Landing in Silicon Valley in 1986 was a real stroke of luck. I kept on writing, but I got into being a professor of computer science for my day job. And I did some work as a software engineer at a big company. I was riding the wave, surfing those pixels for twenty years, out there in it every day, rain or shine. It was good. But now I'm glad I've retired from programming and from teaching CS. When I see an old movie, like from the '40s or '50s or '60s, the people look so calm. They don't have smart phones, they're not looking at computer screens, they're taking their time. They'll sit in a chair and just stare off into space. I think some day we'll find our way back to that garden of Eden. The machines will melt away. First we'll turn our devices into little plants and animals, that's biotech. And then we'll get to what I'm calling hylotech. This means that we'll find a way to talk to objects and see that they're quantum-computationally alive. And then it'll be as mellow as the 50s again.
Nested Scrolls is very much a meditation on mortality. Considering both your novels Postsingular and Hylozoic deal with the singularity, what's your take on the belief that mortality will be abolished?
Yeah, I nearly died in 2008. An artery in my brain burst. I was out of it for a few days. But then the break healed up, and I was okay. It was like coming back from the dead. I decided that if I was ever going to write my autobio, I'd better do it soon. And at the same time I wrote a novel,Jim and the Flims, about a guy who travels into the afterworld. At first the autobio and the novel were the same book. It took me a couple of months to unravel that. I did two rewrites on Nested Scrolls over the next two years, sanding it down to be perfectly clear and smooth. When I was younger I was more attracted to immortality than I am now.

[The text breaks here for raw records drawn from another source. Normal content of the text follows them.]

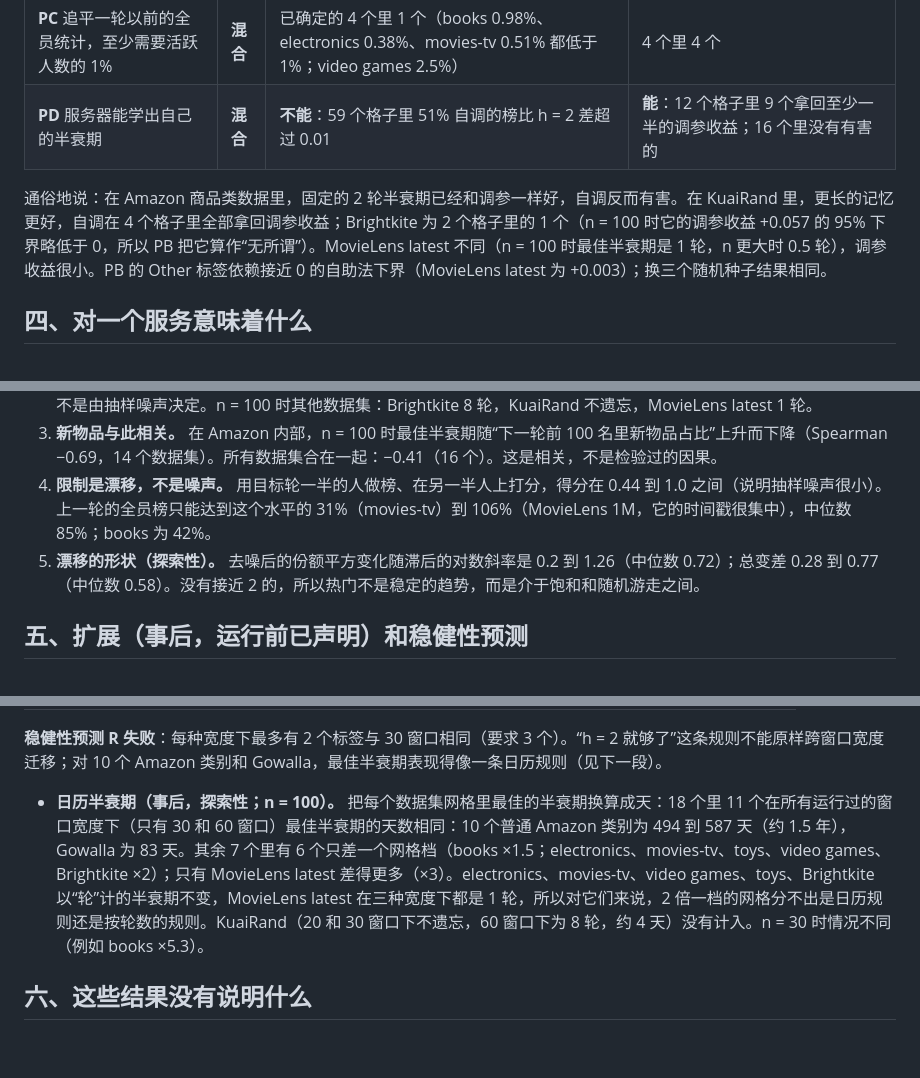
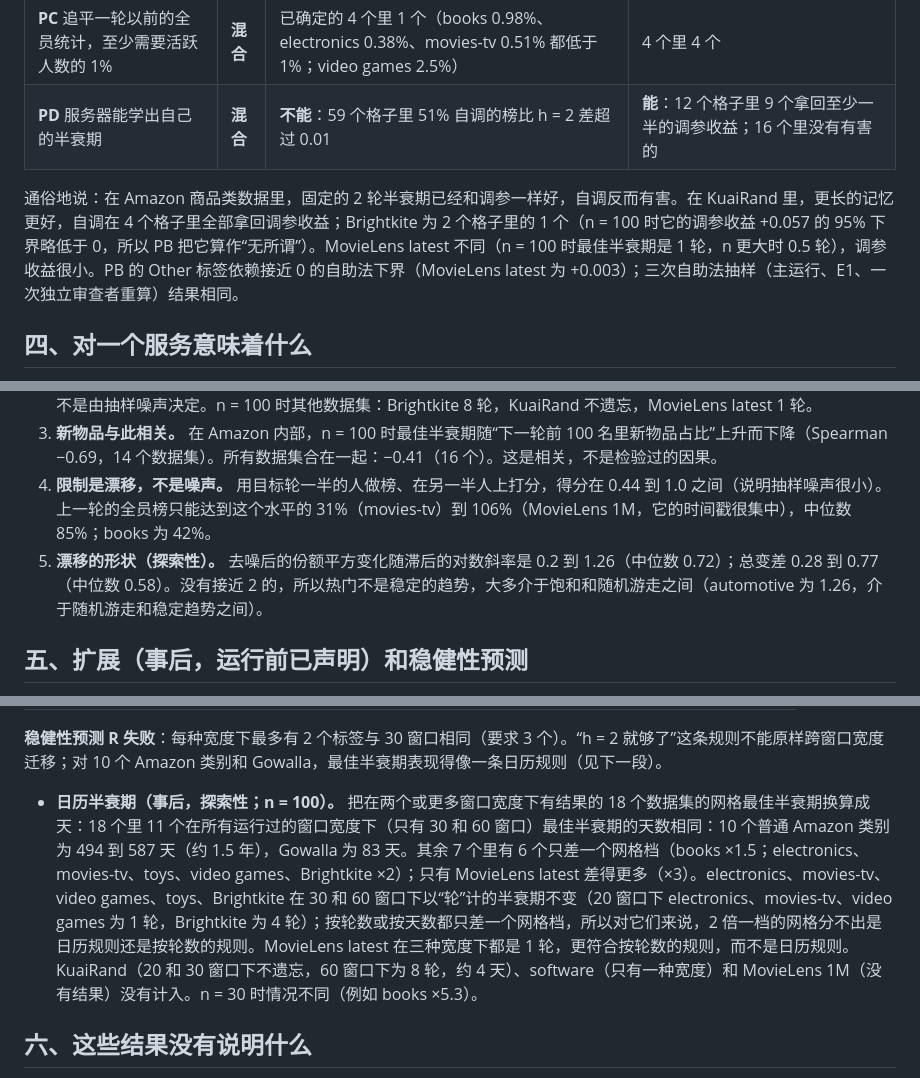
Before and after one commit to JerNB/Federated_Data_Gathering_Research, a Markdown page: docs/small_sample/07_tracking_results_zh.md, 3 parts joined by grey strips. GitHub-like rendering; blank space fills up the shorter version.

```diff
--- a/docs/small_sample/07_tracking_results_zh.md
+++ b/docs/small_sample/07_tracking_results_zh.md
@@ -28,7 +28,7 @@
 | **PC** 追平一轮以前的全员统计，至少需要活跃人数的 1% | **混合** | 已确定的 4 个里 1 个（books 0.98%、electronics 0.38%、movies-tv 0.51% 都低于 1%；video games 2.5%） | 4 个里 4 个 |
 | **PD** 服务器能学出自己的半衰期 | **混合** | **不能**：59 个格子里 51% 自调的榜比 h = 2 差超过 0.01 | **能**：12 个格子里 9 个拿回至少一半的调参收益；16 个里没有有害的 |
 
-通俗地说：在 Amazon 商品类数据里，固定的 2 轮半衰期已经和调参一样好，自调反而有害。在 KuaiRand 里，更长的记忆更好，自调在 4 个格子里全部拿回调参收益；Brightkite 为 2 个格子里的 1 个（n = 100 时它的调参收益 +0.057 的 95% 下界略低于 0，所以 PB 把它算作“无所谓”）。MovieLens latest 不同（n = 100 时最佳半衰期是 1 轮，n 更大时 0.5 轮），调参收益很小。PB 的 Other 标签依赖接近 0 的自助法下界（MovieLens latest 为 +0.003）；换三个随机种子结果相同。
+通俗地说：在 Amazon 商品类数据里，固定的 2 轮半衰期已经和调参一样好，自调反而有害。在 KuaiRand 里，更长的记忆更好，自调在 4 个格子里全部拿回调参收益；Brightkite 为 2 个格子里的 1 个（n = 100 时它的调参收益 +0.057 的 95% 下界略低于 0，所以 PB 把它算作“无所谓”）。MovieLens latest 不同（n = 100 时最佳半衰期是 1 轮，n 更大时 0.5 轮），调参收益很小。PB 的 Other 标签依赖接近 0 的自助法下界（MovieLens latest 为 +0.003）；三次自助法抽样（主运行、E1、一次独立审查者重算）结果相同。
 
 ## 四、对一个服务意味着什么
 
@@ -36,7 +36,7 @@
 2. **半衰期。** n = 100 时，14 个有结果的 Amazon 数据集里 13 个的最佳固定半衰期是 2 轮（toys 为 4 轮），调参没有收益。教科书说最佳半衰期应随 n 增大按 n 的 −1/3 或 −1/2 次方下降。我们测到的斜率中位数是 **−0.13（Amazon，12 个数据集）**和 −0.29（Other，2 个）：最佳半衰期几乎不随 n 变化。这与商品目录更新有多快相关（见第 3 条），而不是由抽样噪声决定。n = 100 时其他数据集：Brightkite 8 轮，KuaiRand 不遗忘，MovieLens latest 1 轮。
 3. **新物品与此相关。** 在 Amazon 内部，n = 100 时最佳半衰期随“下一轮前 100 名里新物品占比”上升而下降（Spearman −0.69，14 个数据集）。所有数据集合在一起：−0.41（16 个）。这是相关，不是检验过的因果。
 4. **限制是漂移，不是噪声。** 用目标轮一半的人做榜、在另一半人上打分，得分在 0.44 到 1.0 之间（说明抽样噪声很小）。上一轮的全员榜只能达到这个水平的 31%（movies-tv）到 106%（MovieLens 1M，它的时间戳很集中），中位数 85%；books 为 42%。
-5. **漂移的形状（探索性）。** 去噪后的份额平方变化随滞后的对数斜率是 0.2 到 1.26（中位数 0.72）；总变差 0.28 到 0.77（中位数 0.58）。没有接近 2 的，所以热门不是稳定的趋势，而是介于饱和和随机游走之间。
+5. **漂移的形状（探索性）。** 去噪后的份额平方变化随滞后的对数斜率是 0.2 到 1.26（中位数 0.72）；总变差 0.28 到 0.77（中位数 0.58）。没有接近 2 的，所以热门不是稳定的趋势，大多介于饱和和随机游走之间（automotive 为 1.26，介于随机游走和稳定趋势之间）。
 
 ## 五、扩展（事后，运行前已声明）和稳健性预测
 
@@ -52,7 +52,7 @@
 
 **稳健性预测 R 失败**：每种宽度下最多有 2 个标签与 30 窗口相同（要求 3 个）。“h = 2 就够了”这条规则不能原样跨窗口宽度迁移；对 10 个 Amazon 类别和 Gowalla，最佳半衰期表现得像一条日历规则（见下一段）。
 
-- **日历半衰期（事后，探索性；n = 100）。** 把每个数据集网格里最佳的半衰期换算成天：18 个里 11 个在所有运行过的窗口宽度下（只有 30 和 60 窗口）最佳半衰期的天数相同：10 个普通 Amazon 类别为 494 到 587 天（约 1.5 年），Gowalla 为 83 天。其余 7 个里有 6 个只差一个网格档（books ×1.5；electronics、movies-tv、toys、video games、Brightkite ×2）；只有 MovieLens latest 差得更多（×3）。electronics、movies-tv、video games、toys、Brightkite 以“轮”计的半衰期不变，MovieLens latest 在三种宽度下都是 1 轮，所以对它们来说，2 倍一档的网格分不出是日历规则还是按轮数的规则。KuaiRand（20 和 30 窗口下不遗忘，60 窗口下为 8 轮，约 4 天）没有计入。n = 30 时情况不同（例如 books ×5.3）。
+- **日历半衰期（事后，探索性；n = 100）。** 把在两个或更多窗口宽度下有结果的 18 个数据集的网格最佳半衰期换算成天：18 个里 11 个在所有运行过的窗口宽度下（只有 30 和 60 窗口）最佳半衰期的天数相同：10 个普通 Amazon 类别为 494 到 587 天（约 1.5 年），Gowalla 为 83 天。其余 7 个里有 6 个只差一个网格档（books ×1.5；electronics、movies-tv、toys、video games、Brightkite ×2）；只有 MovieLens latest 差得更多（×3）。electronics、movies-tv、video games、toys、Brightkite 在 30 和 60 窗口下以“轮”计的半衰期不变（20 窗口下 electronics、movies-tv、video games 为 1 轮，Brightkite 为 4 轮）；按轮数或按天数都只差一个网格档，所以对它们来说，2 倍一档的网格分不出是日历规则还是按轮数的规则。MovieLens latest 在三种宽度下都是 1 轮，更符合按轮数的规则，而不是日历规则。KuaiRand（20 和 30 窗口下不遗忘，60 窗口下为 8 轮，约 4 天）、software（只有一种宽度）和 MovieLens 1M（没有结果）没有计入。n = 30 时情况不同（例如 books ×5.3）。
 
 ## 六、这些结果没有说明什么
 
```
Also changed, not shown: docs/small_sample/07_tracking_results_en.md (+3 -3 lines).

I think I was worried there were various things I might not live to do -- travel, fatherhood, publishing. But now I'm more accepting of death. Nothing lasts. The petals whirl, the leaves fall, the river flows. Why fight it? You get the one lifetime and it's enough. At some point you have to let go. I think people who obsess about becoming immortal are on an ego trip. They don't want to accept that the world will go on just the same without them. Certainly, as technology advances, we'll see people living longer. And, at the more SF end of things, you might look for injectable nanobots to repair your body, or the use of fresh tank-grown clone bodies, or the ability to upload your mind into an artificial android body. I wrote about the last of these in my novel Software, thirty years ago. But in reality I don't see any of these things happening very soon. Recently there's been a lot of hype about the singularity. The word means different things to different people. In a way, we're already well past a singularity, which was the coming of the computers. But some people have a feeling that a really big change is coming very soon. And there's a hope that if you can just hang on for, say, another thirty years, then the nanobot or clone-body or digital-upload version of immortality will be available. Note that many of those spreading this promise are also offering to sell you expensive vitamins to help you hang on. They're selling snake oil. It's a con. The reason I called my recent novel Postsingular was because I wanted to leapfrog past the current wave of bullshit and get out into the raw, energizing zone of all-new cutting-edge SF. There's still a lot of wonderful stuff to explore. We haven't come close to exhausting the riches of this world. Right now I'm starting to plan for a novel I might call The Big Aha. I'm trying to imagine a second psychedelic revolution, one that doesn't involve drugs. Like maybe you use quantum entanglement head-sets to tune into the universal wave function. Or maybe it's just a certain kind of sound. Or -- who knows? We'll see. All these years, and I'm still looking for the big aha.
Brendan Byrne's fiction has appeared in FLURB, his nonfiction in Strange Horizons, The Brooklyn Rail, and Rhizome. His novella The Showing of the Instruments was published in 2011 by Phone Booth Press.